Dr. Marie Claude Ouimet has received $100,000 to study how to prevent people who have been charged with impaired driving from repeating the offence. Dr. Ouimet will collaborate with health professionals and traffic safety experts to collect and analyze data on the policies and processes for managing cases of impaired driving in Quebec. The project will lead to new approaches for assessing offenders and targeting interventions to prevent them for driving impaired in the future. While the rate of impaired driving has declined significantly over the last few decades, it remains a major public safety issue in Canada.
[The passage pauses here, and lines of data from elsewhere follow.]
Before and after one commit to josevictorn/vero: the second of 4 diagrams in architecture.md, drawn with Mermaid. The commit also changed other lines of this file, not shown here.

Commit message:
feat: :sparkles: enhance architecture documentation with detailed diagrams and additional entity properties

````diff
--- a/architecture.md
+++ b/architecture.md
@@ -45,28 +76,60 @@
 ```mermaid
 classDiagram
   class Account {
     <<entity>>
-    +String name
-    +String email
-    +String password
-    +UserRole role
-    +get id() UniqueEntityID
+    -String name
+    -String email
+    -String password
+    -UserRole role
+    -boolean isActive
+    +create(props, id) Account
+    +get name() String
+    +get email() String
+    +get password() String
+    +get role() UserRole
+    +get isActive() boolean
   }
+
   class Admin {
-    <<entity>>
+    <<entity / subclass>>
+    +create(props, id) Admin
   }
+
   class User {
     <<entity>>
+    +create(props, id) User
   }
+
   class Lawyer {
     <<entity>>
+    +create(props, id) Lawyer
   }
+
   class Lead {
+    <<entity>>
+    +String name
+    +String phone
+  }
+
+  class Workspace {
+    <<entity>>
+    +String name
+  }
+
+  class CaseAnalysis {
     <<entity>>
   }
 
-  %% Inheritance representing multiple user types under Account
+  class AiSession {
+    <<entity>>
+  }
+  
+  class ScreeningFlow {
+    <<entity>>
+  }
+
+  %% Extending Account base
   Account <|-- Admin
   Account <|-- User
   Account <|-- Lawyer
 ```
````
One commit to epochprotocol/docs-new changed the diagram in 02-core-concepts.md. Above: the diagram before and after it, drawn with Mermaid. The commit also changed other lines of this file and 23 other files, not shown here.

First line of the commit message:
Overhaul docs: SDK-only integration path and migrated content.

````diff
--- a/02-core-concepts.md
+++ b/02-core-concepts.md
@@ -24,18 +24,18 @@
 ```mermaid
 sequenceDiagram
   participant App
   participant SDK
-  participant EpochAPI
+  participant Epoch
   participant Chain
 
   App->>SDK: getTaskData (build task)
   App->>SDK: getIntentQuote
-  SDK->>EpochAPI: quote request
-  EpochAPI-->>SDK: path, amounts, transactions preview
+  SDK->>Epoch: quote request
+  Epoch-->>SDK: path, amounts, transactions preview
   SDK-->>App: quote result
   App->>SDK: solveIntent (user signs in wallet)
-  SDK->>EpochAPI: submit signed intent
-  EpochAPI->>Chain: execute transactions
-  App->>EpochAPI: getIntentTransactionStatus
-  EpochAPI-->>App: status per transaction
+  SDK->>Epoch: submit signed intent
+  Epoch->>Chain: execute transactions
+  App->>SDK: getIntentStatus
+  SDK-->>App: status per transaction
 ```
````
Dr. Vincent Wagner has received $99,890 for a project that aims to improve access to treatment programs for people who are experiencing issues with alcohol use, aging, and homelessness. This research will guide the development of interventions to address the complex needs of this group who are at high risk of harm. Many Canadians experiencing issues with alcohol use also face challenges in other areas of their lives.
These projects are two of 20 new research projects that were recently funded through a partnership between the CIHR Institute of Neurosciences, Mental Health and Addiction and the Canadian Cancer Society. This research will generate data and evidence that will increase our knowledge base on the harms related to alcohol use and how to prevent and minimize them.